Edit difference data:
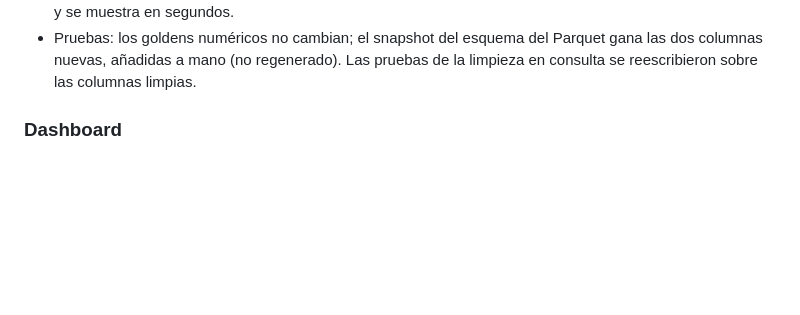
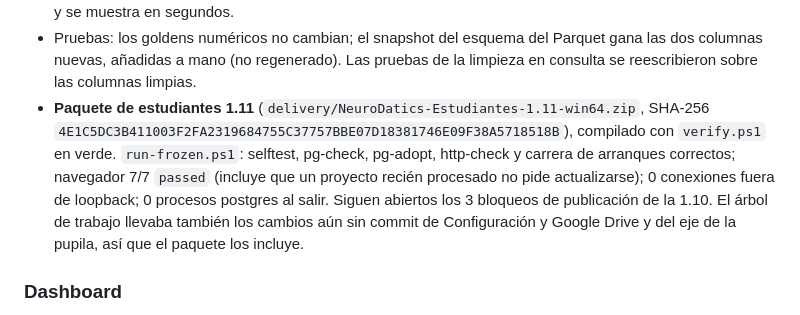
Before and after one commit to Proyecto-Software-Biosenales/NeuroDatics-App, a Markdown page: docs/CHANGELOG.md, the part around the change. GitHub-like rendering; blank space fills up the shorter version.

Commit message:
Registrar el paquete de estudiantes 1.11

```diff
--- a/docs/CHANGELOG.md
+++ b/docs/CHANGELOG.md
@@ -26,6 +26,13 @@ bajo **Sin publicar**, y pasan a una versión al entregarla.
 - Pruebas: los goldens numéricos no cambian; el snapshot del esquema del Parquet gana las dos columnas
   nuevas, añadidas a mano (no regenerado). Las pruebas de la limpieza en consulta se reescribieron sobre las
   columnas limpias.
+- **Paquete de estudiantes 1.11** (`delivery/NeuroDatics-Estudiantes-1.11-win64.zip`, SHA-256
+  `4E1C5DC3B411003F2FA2319684755C37757BBE07D18381746E09F38A5718518B`), compilado con `verify.ps1` en verde.
+  `run-frozen.ps1`: selftest, pg-check, pg-adopt, http-check y carrera de arranques correctos; navegador 7/7
+  `passed` (incluye que un proyecto recién procesado no pide actualizarse); 0 conexiones fuera de loopback; 0
+  procesos postgres al salir. Siguen abiertos los 3 bloqueos de publicación de la 1.10. El árbol de trabajo
+  llevaba también los cambios aún sin commit de Configuración y Google Drive y del eje de la pupila, así que el
+  paquete los incluye.
 
 ### Dashboard
 
```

◆ **TASK DETAILS**
Where the word "CHANGELOG" appears in a line of the data above, tally that line; then give the total and nothing more.

◆ **ANSWER SPACE**
3